The task
Filter the material below down to the lines with the word "while" and give those lines.

Input data

********************

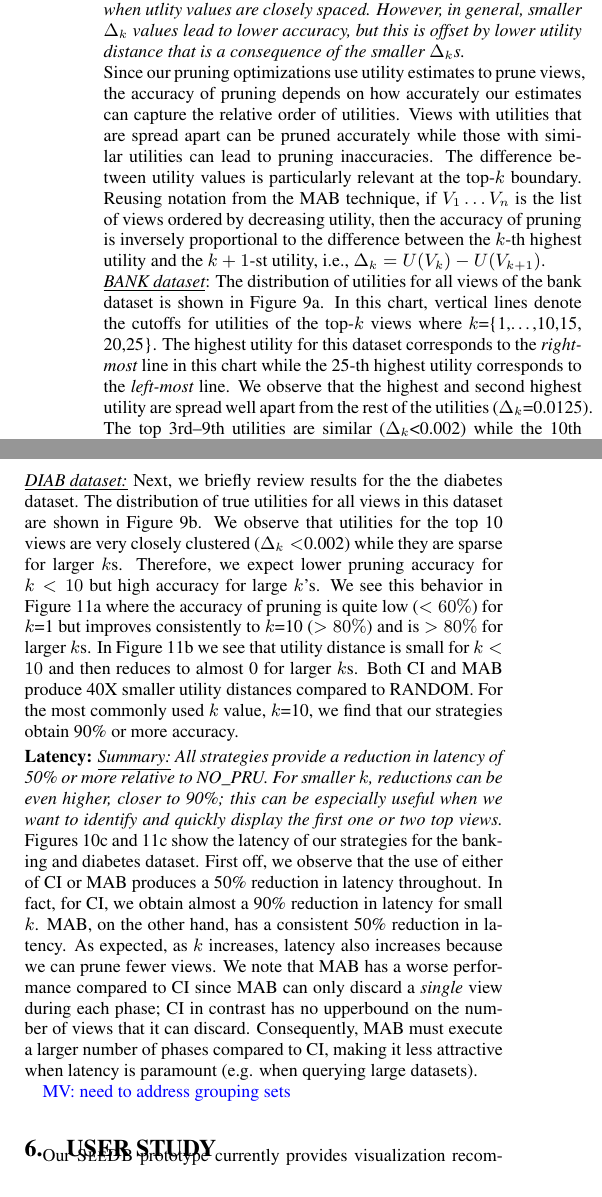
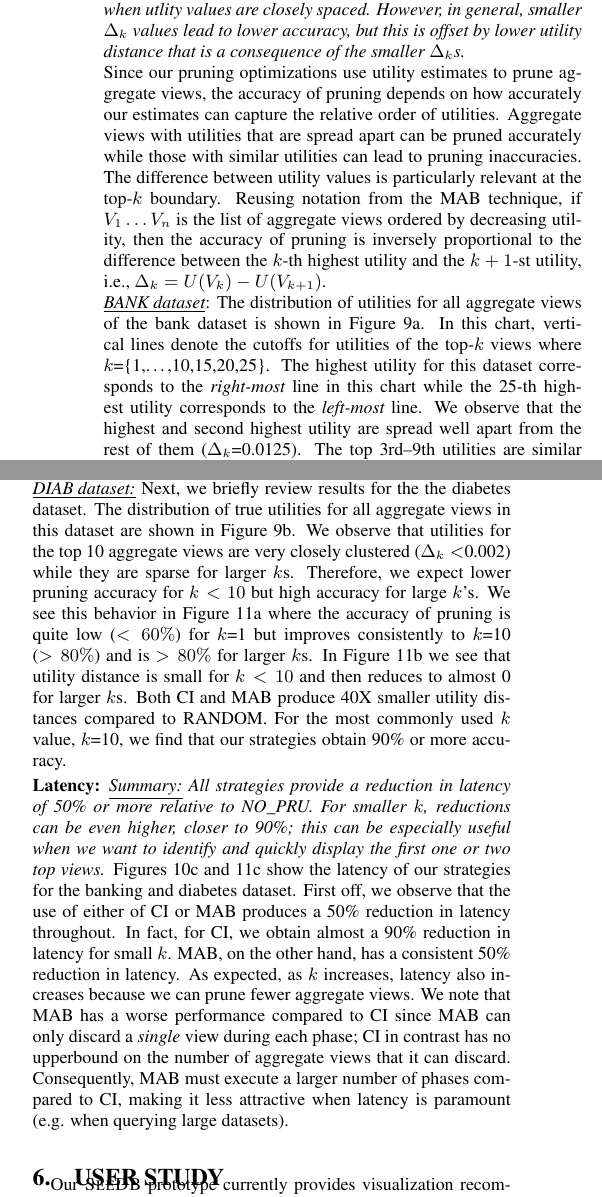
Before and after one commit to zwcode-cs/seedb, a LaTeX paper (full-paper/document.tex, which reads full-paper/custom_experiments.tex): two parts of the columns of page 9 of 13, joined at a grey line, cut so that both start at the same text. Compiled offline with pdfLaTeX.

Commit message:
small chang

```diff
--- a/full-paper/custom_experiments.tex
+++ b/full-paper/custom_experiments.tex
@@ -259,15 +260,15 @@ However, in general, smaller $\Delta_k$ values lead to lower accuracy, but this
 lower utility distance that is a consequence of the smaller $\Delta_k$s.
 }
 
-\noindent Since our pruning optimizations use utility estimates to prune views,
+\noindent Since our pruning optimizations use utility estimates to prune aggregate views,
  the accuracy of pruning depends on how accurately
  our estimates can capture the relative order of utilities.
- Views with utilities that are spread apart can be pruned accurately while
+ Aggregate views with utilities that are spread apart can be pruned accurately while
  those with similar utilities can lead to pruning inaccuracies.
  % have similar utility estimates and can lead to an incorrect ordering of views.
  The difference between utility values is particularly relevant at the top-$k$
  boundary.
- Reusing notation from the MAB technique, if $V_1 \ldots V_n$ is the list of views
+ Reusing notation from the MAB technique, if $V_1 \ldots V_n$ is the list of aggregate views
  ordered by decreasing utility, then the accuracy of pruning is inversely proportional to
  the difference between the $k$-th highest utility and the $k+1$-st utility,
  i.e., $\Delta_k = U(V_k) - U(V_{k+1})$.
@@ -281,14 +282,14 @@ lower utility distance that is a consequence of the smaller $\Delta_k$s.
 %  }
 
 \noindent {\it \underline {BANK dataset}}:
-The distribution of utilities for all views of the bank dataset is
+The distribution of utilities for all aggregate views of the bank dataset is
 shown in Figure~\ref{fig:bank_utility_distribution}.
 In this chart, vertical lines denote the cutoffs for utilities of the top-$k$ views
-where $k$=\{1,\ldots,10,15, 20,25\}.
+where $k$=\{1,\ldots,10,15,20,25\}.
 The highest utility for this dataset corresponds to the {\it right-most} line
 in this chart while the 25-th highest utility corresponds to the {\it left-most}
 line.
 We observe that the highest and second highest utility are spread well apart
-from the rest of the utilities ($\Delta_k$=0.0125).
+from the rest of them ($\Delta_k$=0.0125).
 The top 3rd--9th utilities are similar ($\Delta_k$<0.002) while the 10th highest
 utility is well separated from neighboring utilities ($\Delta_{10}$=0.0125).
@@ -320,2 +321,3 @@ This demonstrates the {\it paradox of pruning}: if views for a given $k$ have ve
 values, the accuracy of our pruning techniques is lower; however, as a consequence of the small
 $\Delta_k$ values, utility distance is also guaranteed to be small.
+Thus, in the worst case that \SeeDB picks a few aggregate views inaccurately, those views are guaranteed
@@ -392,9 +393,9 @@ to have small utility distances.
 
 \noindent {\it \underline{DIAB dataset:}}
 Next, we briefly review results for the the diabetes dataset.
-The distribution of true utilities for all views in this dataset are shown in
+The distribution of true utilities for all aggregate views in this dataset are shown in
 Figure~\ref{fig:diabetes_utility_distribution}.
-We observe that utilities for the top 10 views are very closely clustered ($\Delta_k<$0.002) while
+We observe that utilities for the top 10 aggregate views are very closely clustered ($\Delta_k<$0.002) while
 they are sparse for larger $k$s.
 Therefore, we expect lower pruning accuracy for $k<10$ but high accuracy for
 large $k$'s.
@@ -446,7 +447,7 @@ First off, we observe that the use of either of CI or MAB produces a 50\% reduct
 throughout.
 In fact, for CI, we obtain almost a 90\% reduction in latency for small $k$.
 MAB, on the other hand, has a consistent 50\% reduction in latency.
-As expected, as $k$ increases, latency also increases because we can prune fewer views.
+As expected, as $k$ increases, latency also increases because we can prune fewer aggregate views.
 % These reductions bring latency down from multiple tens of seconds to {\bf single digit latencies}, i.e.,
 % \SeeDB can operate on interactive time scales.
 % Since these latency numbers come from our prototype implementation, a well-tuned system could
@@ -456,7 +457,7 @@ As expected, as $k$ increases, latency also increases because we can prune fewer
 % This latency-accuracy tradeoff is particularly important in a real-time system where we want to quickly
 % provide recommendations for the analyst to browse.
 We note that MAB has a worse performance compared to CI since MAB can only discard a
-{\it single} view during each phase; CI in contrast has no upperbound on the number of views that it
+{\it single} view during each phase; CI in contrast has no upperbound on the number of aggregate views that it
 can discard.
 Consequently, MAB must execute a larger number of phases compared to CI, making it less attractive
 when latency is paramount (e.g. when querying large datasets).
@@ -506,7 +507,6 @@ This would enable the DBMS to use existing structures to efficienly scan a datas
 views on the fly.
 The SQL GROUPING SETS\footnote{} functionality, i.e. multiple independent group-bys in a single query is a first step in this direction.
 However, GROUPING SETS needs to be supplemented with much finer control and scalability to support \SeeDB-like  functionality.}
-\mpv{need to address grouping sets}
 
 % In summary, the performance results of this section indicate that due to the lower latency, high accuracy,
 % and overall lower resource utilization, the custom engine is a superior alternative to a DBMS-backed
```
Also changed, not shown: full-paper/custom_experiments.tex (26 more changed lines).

********************

Solved problem
- Views with utilities that are spread apart can be pruned accurately while
+ Aggregate views with utilities that are spread apart can be pruned accurately while
 in this chart while the 25-th highest utility corresponds to the {\it left-most}
 The top 3rd--9th utilities are similar ($\Delta_k$<0.002) while the 10th highest
-We observe that utilities for the top 10 views are very closely clustered ($\Delta_k<$0.002) while
+We observe that utilities for the top 10 aggregate views are very closely clustered ($\Delta_k<$0.002) while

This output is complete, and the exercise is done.